## EXERCISE BRIEF
Please copy each line of the records below that includes the word "print".

========

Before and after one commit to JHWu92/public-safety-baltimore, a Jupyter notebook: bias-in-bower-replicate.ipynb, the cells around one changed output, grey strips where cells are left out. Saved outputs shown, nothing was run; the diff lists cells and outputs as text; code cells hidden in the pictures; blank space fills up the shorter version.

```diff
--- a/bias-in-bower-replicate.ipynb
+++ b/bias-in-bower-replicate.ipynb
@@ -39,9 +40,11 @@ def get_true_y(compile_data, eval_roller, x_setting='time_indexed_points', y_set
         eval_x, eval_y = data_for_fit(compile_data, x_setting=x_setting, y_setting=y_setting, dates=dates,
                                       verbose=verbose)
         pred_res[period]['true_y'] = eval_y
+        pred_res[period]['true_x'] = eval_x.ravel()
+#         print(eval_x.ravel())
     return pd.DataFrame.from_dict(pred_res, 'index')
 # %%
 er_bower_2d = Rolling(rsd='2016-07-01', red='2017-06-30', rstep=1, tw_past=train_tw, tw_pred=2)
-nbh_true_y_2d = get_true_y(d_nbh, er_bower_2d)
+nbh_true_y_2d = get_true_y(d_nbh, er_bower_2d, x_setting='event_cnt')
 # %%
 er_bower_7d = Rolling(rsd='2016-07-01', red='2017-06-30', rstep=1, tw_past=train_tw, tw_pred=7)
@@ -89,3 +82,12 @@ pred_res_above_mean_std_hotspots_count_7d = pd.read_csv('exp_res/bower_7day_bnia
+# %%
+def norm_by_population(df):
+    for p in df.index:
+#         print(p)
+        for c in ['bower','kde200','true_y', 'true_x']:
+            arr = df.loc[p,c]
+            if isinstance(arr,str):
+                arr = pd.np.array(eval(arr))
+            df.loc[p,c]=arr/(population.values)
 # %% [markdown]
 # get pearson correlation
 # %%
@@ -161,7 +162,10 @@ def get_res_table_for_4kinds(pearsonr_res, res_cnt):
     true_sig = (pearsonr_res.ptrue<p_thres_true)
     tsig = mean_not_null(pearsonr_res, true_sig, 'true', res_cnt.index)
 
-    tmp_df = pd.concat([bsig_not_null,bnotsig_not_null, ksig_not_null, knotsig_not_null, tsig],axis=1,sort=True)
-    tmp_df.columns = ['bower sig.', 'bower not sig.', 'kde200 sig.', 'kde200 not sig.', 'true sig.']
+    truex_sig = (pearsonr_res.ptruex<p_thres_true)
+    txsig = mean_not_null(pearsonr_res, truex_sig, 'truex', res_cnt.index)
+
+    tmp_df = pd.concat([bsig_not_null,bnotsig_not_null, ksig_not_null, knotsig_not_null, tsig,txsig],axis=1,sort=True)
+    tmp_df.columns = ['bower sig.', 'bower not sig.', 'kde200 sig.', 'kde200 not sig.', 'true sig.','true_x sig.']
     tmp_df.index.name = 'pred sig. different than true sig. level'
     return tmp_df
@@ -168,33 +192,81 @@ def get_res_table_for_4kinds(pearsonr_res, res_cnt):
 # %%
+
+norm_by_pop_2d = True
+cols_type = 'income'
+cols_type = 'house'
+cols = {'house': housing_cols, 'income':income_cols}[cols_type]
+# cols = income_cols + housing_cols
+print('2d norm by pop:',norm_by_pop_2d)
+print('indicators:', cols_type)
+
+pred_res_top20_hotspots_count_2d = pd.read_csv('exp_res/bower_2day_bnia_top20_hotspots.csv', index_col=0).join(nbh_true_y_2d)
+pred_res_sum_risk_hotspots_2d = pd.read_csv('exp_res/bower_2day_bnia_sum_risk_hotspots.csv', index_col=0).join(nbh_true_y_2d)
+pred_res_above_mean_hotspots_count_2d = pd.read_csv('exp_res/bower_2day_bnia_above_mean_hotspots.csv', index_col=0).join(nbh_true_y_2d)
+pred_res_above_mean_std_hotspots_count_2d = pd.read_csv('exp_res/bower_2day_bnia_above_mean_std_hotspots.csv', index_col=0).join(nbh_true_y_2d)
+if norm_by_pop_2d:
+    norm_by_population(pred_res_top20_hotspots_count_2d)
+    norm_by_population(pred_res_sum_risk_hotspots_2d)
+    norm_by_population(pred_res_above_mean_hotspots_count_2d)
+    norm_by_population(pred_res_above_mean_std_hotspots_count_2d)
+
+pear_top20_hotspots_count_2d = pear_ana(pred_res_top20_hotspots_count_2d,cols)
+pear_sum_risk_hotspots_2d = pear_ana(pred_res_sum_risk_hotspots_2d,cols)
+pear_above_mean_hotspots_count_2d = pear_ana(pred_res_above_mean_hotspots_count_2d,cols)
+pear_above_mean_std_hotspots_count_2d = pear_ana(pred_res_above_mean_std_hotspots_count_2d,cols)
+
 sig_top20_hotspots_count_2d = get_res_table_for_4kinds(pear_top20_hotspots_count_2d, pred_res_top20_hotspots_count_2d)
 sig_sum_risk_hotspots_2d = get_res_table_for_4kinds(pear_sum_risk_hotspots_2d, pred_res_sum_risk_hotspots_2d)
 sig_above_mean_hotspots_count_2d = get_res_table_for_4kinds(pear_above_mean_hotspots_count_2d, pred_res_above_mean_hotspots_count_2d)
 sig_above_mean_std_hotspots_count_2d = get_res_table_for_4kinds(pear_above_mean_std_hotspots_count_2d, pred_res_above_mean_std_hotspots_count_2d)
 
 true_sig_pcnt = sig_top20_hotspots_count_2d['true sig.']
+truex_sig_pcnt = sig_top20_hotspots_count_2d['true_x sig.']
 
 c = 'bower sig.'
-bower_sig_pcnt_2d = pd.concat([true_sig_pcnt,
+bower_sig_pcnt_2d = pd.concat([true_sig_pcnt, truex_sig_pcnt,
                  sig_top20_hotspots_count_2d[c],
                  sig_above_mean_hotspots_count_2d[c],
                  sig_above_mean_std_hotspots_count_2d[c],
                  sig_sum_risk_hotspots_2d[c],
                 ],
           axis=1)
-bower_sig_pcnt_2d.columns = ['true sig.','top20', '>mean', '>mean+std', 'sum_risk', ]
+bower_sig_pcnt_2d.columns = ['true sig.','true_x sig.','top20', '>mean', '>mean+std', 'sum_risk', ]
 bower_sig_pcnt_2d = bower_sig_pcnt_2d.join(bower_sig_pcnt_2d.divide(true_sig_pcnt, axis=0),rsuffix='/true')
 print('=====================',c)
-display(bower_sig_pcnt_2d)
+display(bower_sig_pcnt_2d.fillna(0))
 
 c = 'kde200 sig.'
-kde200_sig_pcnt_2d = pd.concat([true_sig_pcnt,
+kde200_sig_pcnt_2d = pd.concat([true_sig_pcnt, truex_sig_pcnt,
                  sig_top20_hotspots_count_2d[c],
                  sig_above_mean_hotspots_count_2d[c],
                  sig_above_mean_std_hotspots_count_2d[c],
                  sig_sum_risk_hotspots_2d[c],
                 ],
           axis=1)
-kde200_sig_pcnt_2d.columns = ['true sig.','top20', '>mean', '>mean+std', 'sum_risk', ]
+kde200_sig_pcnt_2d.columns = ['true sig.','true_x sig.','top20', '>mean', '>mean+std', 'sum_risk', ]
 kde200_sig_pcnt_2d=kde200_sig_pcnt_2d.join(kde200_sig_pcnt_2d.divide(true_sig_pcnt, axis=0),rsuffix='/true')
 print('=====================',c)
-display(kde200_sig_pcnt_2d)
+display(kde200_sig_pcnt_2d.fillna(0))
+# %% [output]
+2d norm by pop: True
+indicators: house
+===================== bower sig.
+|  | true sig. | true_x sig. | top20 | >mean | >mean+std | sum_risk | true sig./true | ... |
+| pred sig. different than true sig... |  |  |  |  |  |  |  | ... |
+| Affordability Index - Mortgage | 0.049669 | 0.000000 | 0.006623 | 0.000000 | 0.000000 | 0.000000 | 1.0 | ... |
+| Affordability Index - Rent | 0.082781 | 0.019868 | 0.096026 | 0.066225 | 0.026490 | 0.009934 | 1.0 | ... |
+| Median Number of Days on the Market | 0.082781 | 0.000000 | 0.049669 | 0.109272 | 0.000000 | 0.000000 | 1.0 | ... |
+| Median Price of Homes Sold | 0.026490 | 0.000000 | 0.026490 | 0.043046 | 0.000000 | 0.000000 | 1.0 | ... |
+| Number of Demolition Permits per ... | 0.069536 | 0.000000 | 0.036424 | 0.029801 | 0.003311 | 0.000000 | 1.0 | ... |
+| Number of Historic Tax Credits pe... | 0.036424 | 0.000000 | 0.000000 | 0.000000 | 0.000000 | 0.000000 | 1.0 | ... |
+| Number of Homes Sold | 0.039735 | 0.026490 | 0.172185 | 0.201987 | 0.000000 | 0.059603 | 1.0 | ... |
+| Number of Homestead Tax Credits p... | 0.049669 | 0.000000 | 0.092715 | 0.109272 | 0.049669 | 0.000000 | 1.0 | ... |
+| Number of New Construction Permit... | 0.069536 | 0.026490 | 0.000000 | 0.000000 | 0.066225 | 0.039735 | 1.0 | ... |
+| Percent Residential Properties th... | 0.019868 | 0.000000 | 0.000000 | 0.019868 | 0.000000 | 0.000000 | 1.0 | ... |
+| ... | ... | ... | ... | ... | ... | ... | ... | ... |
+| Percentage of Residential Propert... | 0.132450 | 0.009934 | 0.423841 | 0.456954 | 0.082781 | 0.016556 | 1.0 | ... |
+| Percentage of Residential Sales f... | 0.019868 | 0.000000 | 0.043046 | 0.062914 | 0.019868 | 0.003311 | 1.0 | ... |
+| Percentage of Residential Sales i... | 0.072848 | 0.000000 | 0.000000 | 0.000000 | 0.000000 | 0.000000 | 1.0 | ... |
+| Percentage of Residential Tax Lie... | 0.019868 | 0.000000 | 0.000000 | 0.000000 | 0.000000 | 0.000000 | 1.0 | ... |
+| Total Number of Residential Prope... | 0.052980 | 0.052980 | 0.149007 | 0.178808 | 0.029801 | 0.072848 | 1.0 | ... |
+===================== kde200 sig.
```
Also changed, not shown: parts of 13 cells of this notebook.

========

## SOLUTION
+#         print(eval_x.ravel())
+#         print(p)
+print('2d norm by pop:',norm_by_pop_2d)
+print('indicators:', cols_type)
 print('=====================',c)
 print('=====================',c)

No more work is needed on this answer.